Advertising tends to have a greater influence on consumer preferences regarding brands of yogurt than it does on cons...

on October 23, 2019

Why D?

I may be overthinking, but in reading the last part of the last sentence "sales of its store-brand milk increased more than sales of its store-brand yogurt," I didn't take this to mean that sales of yogurt decreased necessarily (which is why I didn't choose D), but rather that the sales of milk increased more than the sales of yogurt did (which is what is says). Yogurt sales didn't have to be decreasing for milk sales to be increasing more than the yogurt sales. For example, let's say they only sold 10 cartons of milk before and 25 cups of yogurt, and after the advertising sold 20 cartons of milk and 26 cups of yogurt. Obviously the % increase of milk is more, but yogurt sales didn't necessarily decline. Am I wrong in this reasoning?

1 Reply

Irina on October 24, 2019


You are correct in your interpretation of the stimulus, but this is a resolve the paradox question, so we are looking for an answer choice that would explain the discrepancy.
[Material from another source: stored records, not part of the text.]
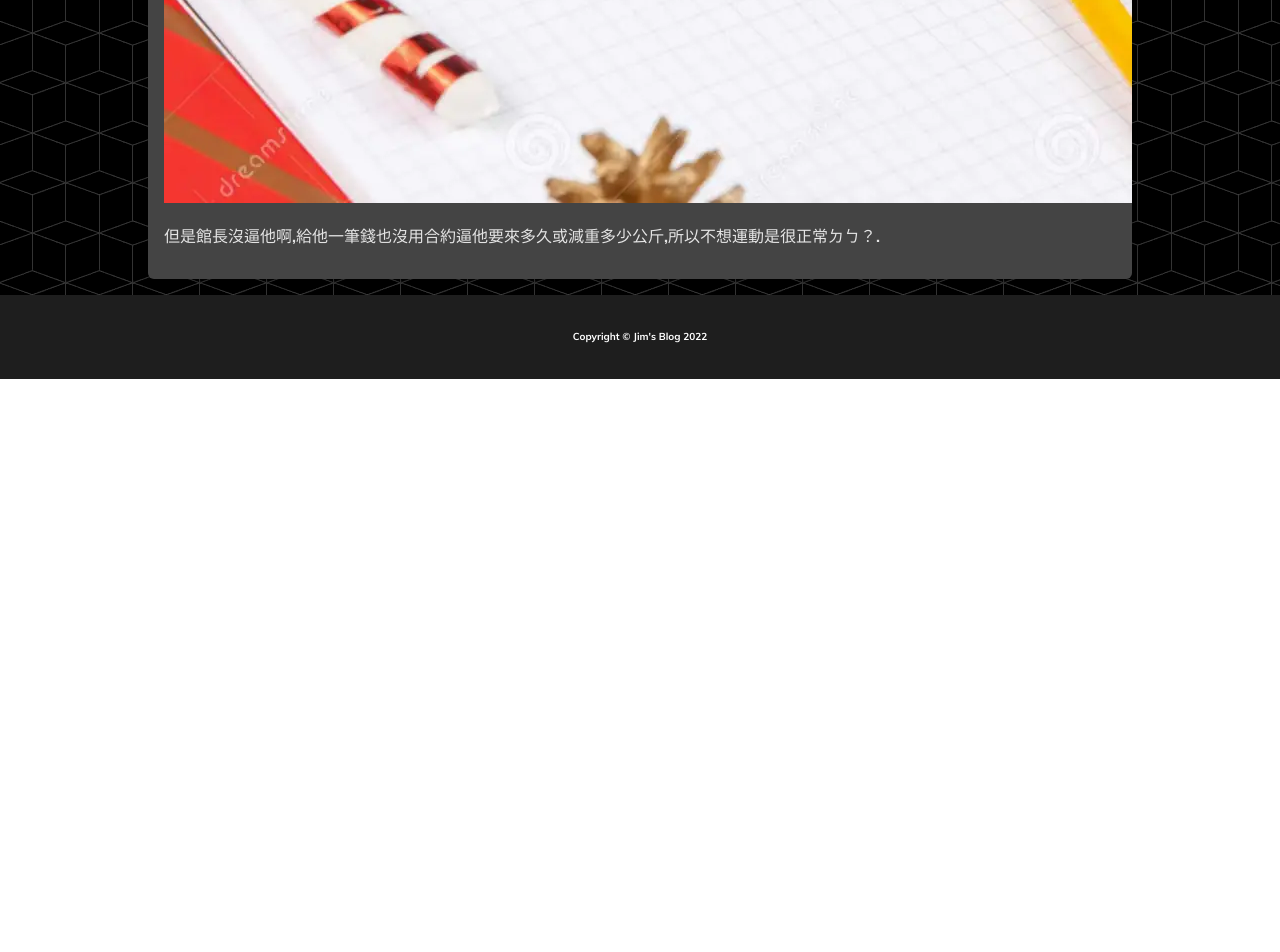
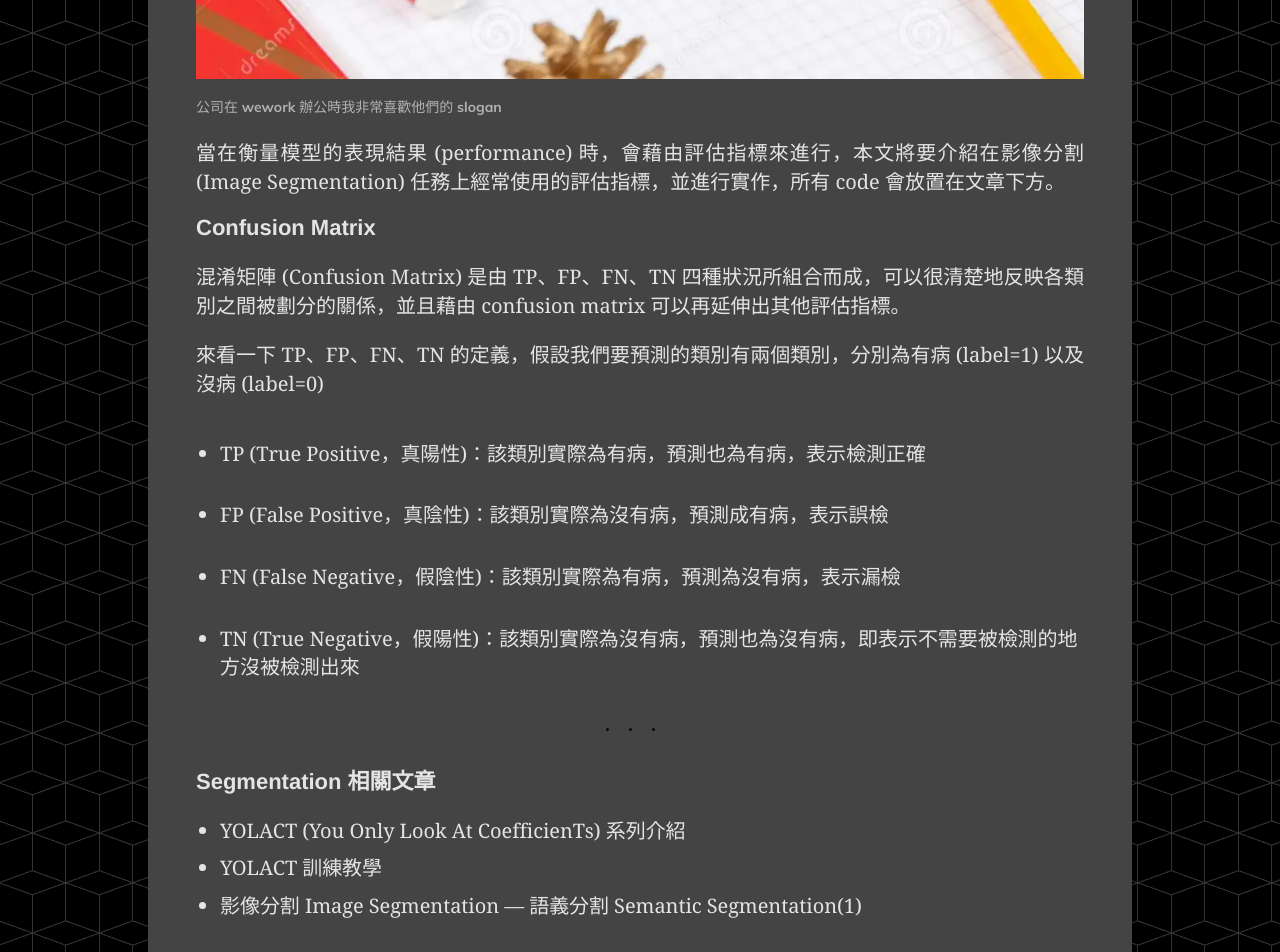
Before and after one commit to jimkk159/Blog, a React (Create React App) app in the folder frontend/: page /blog/1 in a window 1280 px wide. Shown: the part 780-1732 px from the top of the page. Before the commit the page ends 1159 px from the top, so only its background shows below. Built offline with nearby package versions, Linux system fonts and the light colour scheme.

Commit message:
feat:initial PostPage layout

```diff
--- a/frontend/src/Dummy_blogs.js
+++ b/frontend/src/Dummy_blogs.js
@@ -6,10 +6,10 @@
 
 export const Dummy_blogs = [
     {
-      title: "Test title 1",
+      title: "從非本科系到矽谷工程師 — 夢想完成後的學習",
       cover: coverImage1,
       description:
-        "但是館長沒逼他啊,給他一筆錢也沒用合約逼他要來多久或減重多少公斤,所以不想運動是很正常ㄉㄅ？.",
+        "當在衡量模型的表現結果 (performance) 時，會藉由評估指標來進行，本文將要介紹在影像分割 (Image Segmentation) 任務上經常使用的評估指標，並進行實作，所有 code 會放置在文章下方。",
       date: new Date("2022-11-28").toLocaleDateString("en-US", options),
       author: "Amy",
       isPined: true,
--- a/frontend/src/blogs/pages/PostPage.jsx
+++ b/frontend/src/blogs/pages/PostPage.jsx
@@ -17,10 +17,61 @@
 
   return (
     <div className={classes["flex-container"]}>
-      <Card className="page" isDarkMode={isDarkMode}>
-        <h1>{title}</h1>
-        <img src={cover} alt={"Post Cover"} />
-        <p>{description}</p>
+      <Card
+        className={`${classes["page"]} ${classes["post-container"]}`}
+        isDarkMode={isDarkMode}
+      >
+        <h1 className={classes["title"]}>{title}</h1>
+        <hr className={classes["title-hr"]} />
+        <img src={cover} alt={"Post Cover"} className={classes["cover"]} />
+        <p className={classes["img-comment"]}>
+          公司在 wework 辦公時我非常喜歡他們的 slogan
+        </p>
+        <p className={classes["description"]}>{description}</p>
+        <h2 className={classes["section-title"]}>Confusion Matrix</h2>
+        <p className={`${classes["description"]} ${classes["description-1"]}`}>
+          混淆矩陣 (Confusion Matrix) 是由 TP、FP、FN、TN
+          四種狀況所組合而成，可以很清楚地反映各類別之間被劃分的關係，並且藉由
+          confusion matrix 可以再延伸出其他評估指標。
+        </p>
+        <p className={`${classes["description"]} ${classes["description-2"]}`}>
+          來看一下 TP、FP、FN、TN
+          的定義，假設我們要預測的類別有兩個類別，分別為有病 (label=1) 以及沒病
+          (label=0)
+        </p>
+        <ul className={`${classes["list-items"]}`}>
+          <li className={`${classes["list-item"]}`}>
+            TP (True
+            Positive，真陽性)：該類別實際為有病，預測也為有病，表示檢測正確
+          </li>
+          <li className={`${classes["list-item"]}`}>
+            FP (False
+            Positive，真陰性)：該類別實際為沒有病，預測成有病，表示誤檢
+          </li>
+          <li className={`${classes["list-item"]}`}>
+            FN (False
+            Negative，假陰性)：該類別實際為有病，預測為沒有病，表示漏檢
+          </li>
+          <li className={`${classes["list-item"]}`}>
+            TN (True
+            Negative，假陽性)：該類別實際為沒有病，預測也為沒有病，即表示不需要被檢測的地方沒被檢測出來
+          </li>
+        </ul>
+        <div className={classes["seperation"]}>
+          <span className={classes["seperation-dot"]}></span>
+          <span className={classes["seperation-dot"]}></span>
+          <span className={classes["seperation-dot"]}></span>
+        </div>
+        <h1 className={classes["relation-title"]}>Segmentation 相關文章</h1>
+        <ul className={classes["relation-items"]}>
+          <li className={classes["relation-item"]}>
+            YOLACT (You Only Look At CoefficienTs) 系列介紹
+          </li>
+          <li className={classes["relation-item"]}>YOLACT 訓練教學</li>
+          <li className={classes["relation-item"]}>
+            影像分割 Image Segmentation — 語義分割 Semantic Segmentation(1)
+          </li>
+        </ul>
       </Card>
       <Guide isDarkMode={isDarkMode} />
     </div>
--- a/frontend/src/blogs/pages/PostPage.module.css
+++ b/frontend/src/blogs/pages/PostPage.module.css
@@ -1,8 +1,113 @@
 .flex-container {
   display: flex;
+  justify-items: center;
+  text-align: left;
+  margin-bottom: 3rem;
 }
-.test-container{
-  width: 20rem;
-  height: 20rem;
-  background-color: green;
+.post-container {
+  padding: 1.5rem 3rem 5rem;
 }
+.title {
+  margin-top: 0.6em;
+  font-size: 32px;
+  line-height: 32px;
+  text-align: center;
+}
+.title-hr {
+  margin: 0.5rem 0 1rem;
+}
+.cover {
+  width: 100%;
+  max-width: 100%;
+  background-color: rgba(255, 255, 255, 1);
+}
+.img-comment {
+  margin-left: auto;
+  margin-right: auto;
+  font-weight: 400;
+  line-height: 20px;
+  color: rgba(177, 177, 177, 1);
+  font-size: 14px;
+}
+.description {
+  font-size: 20px;
+  font-style: normal;
+  font-family: source-serif-pro, Georgia, Cambria, "Times New Roman", Times,
+    serif;
+  text-align: justify;
+}
+.section-title {
+  font-size: 22px;
+  font-weight: 700;
+  font-family: sohne, "Helvetica Neue", Helvetica, Arial, sans-serif;
+}
+.description {
+  font-size: 20px;
+  font-family: source-serif-pro, Georgia, Cambria, "Times New Roman", Times,
+    serif;
+}
+.list-items {
+  padding-left: 1.5rem;
+}
+.list-item {
+  font-size: 20px;
+  font-weight: 400;
+  font-family: source-serif-pro, Georgia, Cambria, "Times New Roman", Times,
+    serif;
+  margin-top: 2.14em;
+  margin-bottom: -0.46em;
+  padding-left: 0px;
+  letter-spacing: -0.003em;
+  line-height: 28px;
+}
+.seperation {
+  display: flex;
+  font-weight: 400;
+  margin-top: 32px;
+  margin-bottom: 14px;
+  padding-top: 24px;
+  padding-bottom: 10px;
+  justify-content: center;
+  color: rgba(0, 0, 0, 0.8);
+}
+.seperation-dot {
+  width: 3px;
+  height: 3px;
+  margin-right: 20px;
+  border-radius: 50%;
+  display: inline-block;
+  font-weight: 400;
+  font-family: medium-content-sans-serif-font, -apple-system, BlinkMacSystemFont,
+    "Segoe UI", Roboto, Oxygen, Ubuntu, Cantarell, "Open Sans", "Helvetica Neue",
+    sans-serif;
+  color: rgba(0, 0, 0, 0.8);
+  background-color: rgba(8, 8, 8, 1);
+}
+
+.relation-title {
+  font-size: 22px;
+  font-weight: 600;
+  font-family: sohne, "Helvetica Neue", Helvetica, Arial, sans-serif;
+  margin: 0;
+  margin-block-start: 1em;
+  margin-block-end: 1em;
+  margin-inline-start: 0px;
+  margin-inline-end: 0px;
+}
+.relation-items {
+  margin: 0;
+  padding-left: 1.5rem;
+}
+.relation-item {
+  margin-top: 0.94em;
+  margin-bottom: -0.46em;
+  padding-left: 0px;
+  line-height: 28px;
+  list-style-type: disc;
+  letter-spacing: -0.003em;
+  line-height: 28px;
+  font-family: source-serif-pro, Georgia, Cambria, "Times New Roman", Times,
+    serif;
+  font-weight: 400;
+  font-size: 20px;
+}
```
We are told that advertising commonly results in yogurt sales increasing more than the milk sales, it is entirely plausible that both yogurt and milk sales increase but yogurts % increase is typically higher. The store in question ran an advertising campaign but its sales of milk increased more than its sales of yogurt. How do we explain it?

(D) is saying that yogurt sales nationwide have decreased recently, thus suggesting that even though advertising most likely offset some of that decline, it resulted in lower than usual % increase in yogurt sales. (D) talks about a nationwide trend, not that the sales of yogurt decreased at that particular store, thus it is consistent with the last sentence in the stimulus. Yogurt sales would have dropped but for the advertising, advertising still resulted in some increase in sales but not as large as expected.

Let me know if this helps and if you have any further questions.